▶ _Data provided_:
============

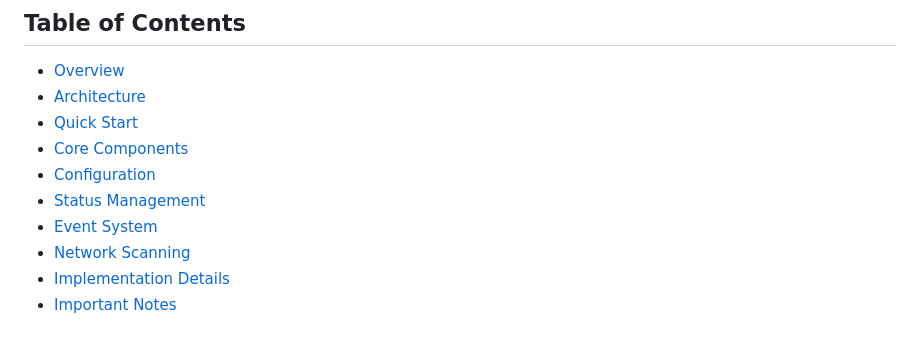
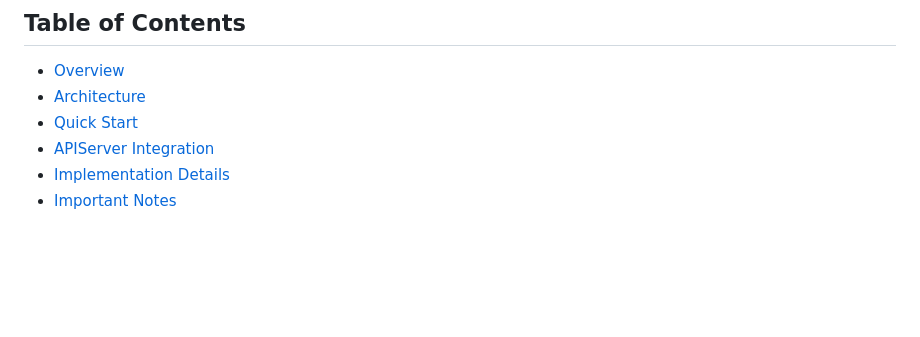
Before and after one commit to pierrejay/esp32-wifi-api-dev, a Markdown page: lib/WiFiManager/README.md, the part around one of its changes. GitHub-like rendering; blank space fills up the shorter version.

```diff
--- a/lib/WiFiManager/README.md
+++ b/lib/WiFiManager/README.md
@@ -4,11 +4,7 @@
 - [Overview](#overview)
 - [Architecture](#architecture)
 - [Quick Start](#quick-start)
-- [Core Components](#core-components)
-- [Configuration](#configuration)
-- [Status Management](#status-management)
-- [Event System](#event-system)
-- [Network Scanning](#network-scanning)
+- [APIServer Integration](#apiserver-integration)
 - [Implementation Details](#implementation-details)
 - [Important Notes](#important-notes)
 
```
Also changed, not shown: other parts of lib/WiFiManager/README.md (+6 -35 lines).
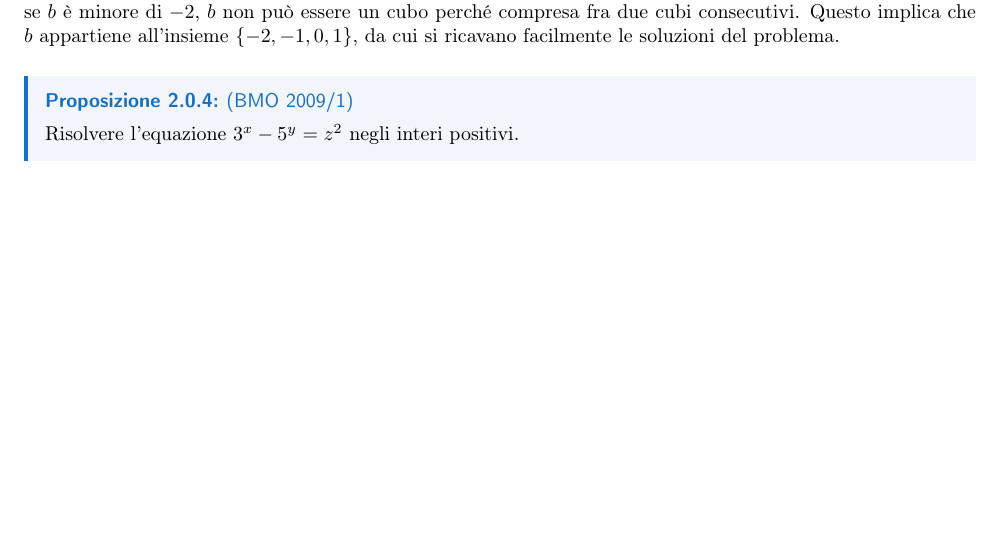
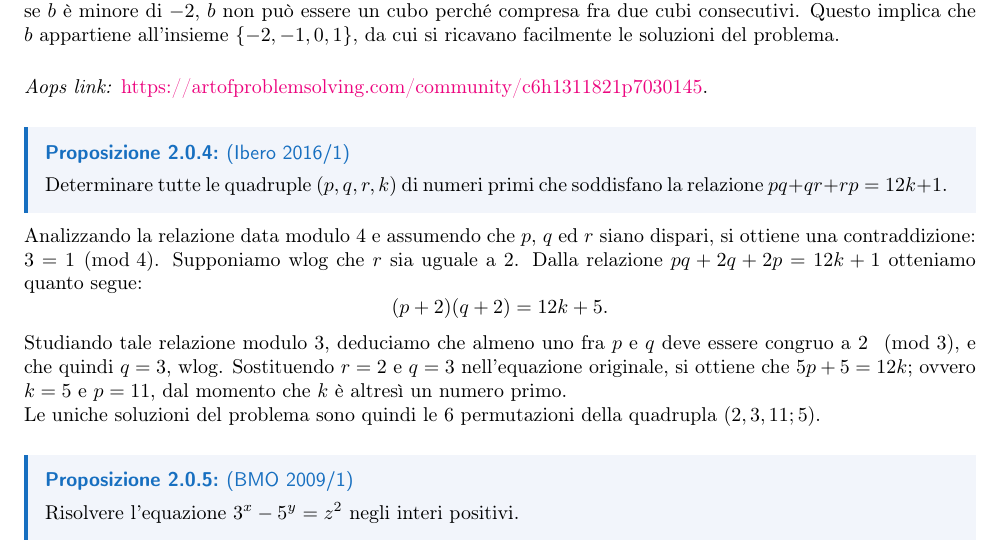
Before and after one commit to freabs/matex, a LaTeX document (projects/pagellone/pagellone.tex): part of page 4 of 5 before the commit and part of page 4 of 6 after it, cut so that both start at the same text, the shorter picture padded with empty space. Compiled offline with pdfLaTeX.

Commit message:
Modify to pagellone.tex

```diff
--- a/projects/pagellone/pagellone.tex
+++ b/projects/pagellone/pagellone.tex
@@ -199,6 +199,33 @@ perché compresa fra due cubi consecutivi. Questo implica che $b$ appartiene
 all'insieme $\{-2,-1,0,1 \}$, da cui si ricavano facilmente le soluzioni del
 problema.
 
+\vspace{0.5cm}
+\textit{Aops link:}
+\href{https://artofproblemsolving.com/community/c6h1311821p7030145}
+{https://artofproblemsolving.com/community/c6h1311821p7030145}.
+
+\begin{proposition}{Ibero 2016/1}{}
+	Determinare tutte le quadruple $(p,q,r,k)$ di numeri primi
+	che soddisfano la relazione $pq+qr+rp=12k+1$.
+\end{proposition}
+
+Analizzando la relazione data modulo 4 e assumendo
+che $p$, $q$ ed $r$ siano dispari, si ottiene una contraddizione:
+$3=1 \pmod{4}$. Supponiamo wlog che $r$ sia uguale a 2.
+Dalla relazione $pq+2q+2p=12k+1$ otteniamo quanto segue:
+\begin{equation*}
+	(p+2)(q+2)=12k+5.
+\end{equation*}
+Studiando tale relazione modulo 3, deduciamo che almeno uno fra
+$p$ e $q$ deve essere congruo a 2 $\pmod{3}$, e che quindi
+$q=3$, wlog.
+Sostituendo $r=2$ e $q=3$ nell'equazione originale, si ottiene
+che $5p+5=12k$; ovvero $k=5$ e $p=11$, dal momento che $k$ è
+altresì un numero primo.
+
+Le uniche soluzioni del problema sono quindi le
+6 permutazioni della quadrupla $(2, 3, 11; 5)$.
+
 \begin{proposition}{BMO 2009/1}{}
 	Risolvere l'equazione $3^x-5^y=z^2$ negli interi positivi.
 \end{proposition}
```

============

▶ _Task objective_: Your task is to find every line above containing the word "quindi" and copy it.

▶ _Task solution_:
+$p$ e $q$ deve essere congruo a 2 $\pmod{3}$, e che quindi
+Le uniche soluzioni del problema sono quindi le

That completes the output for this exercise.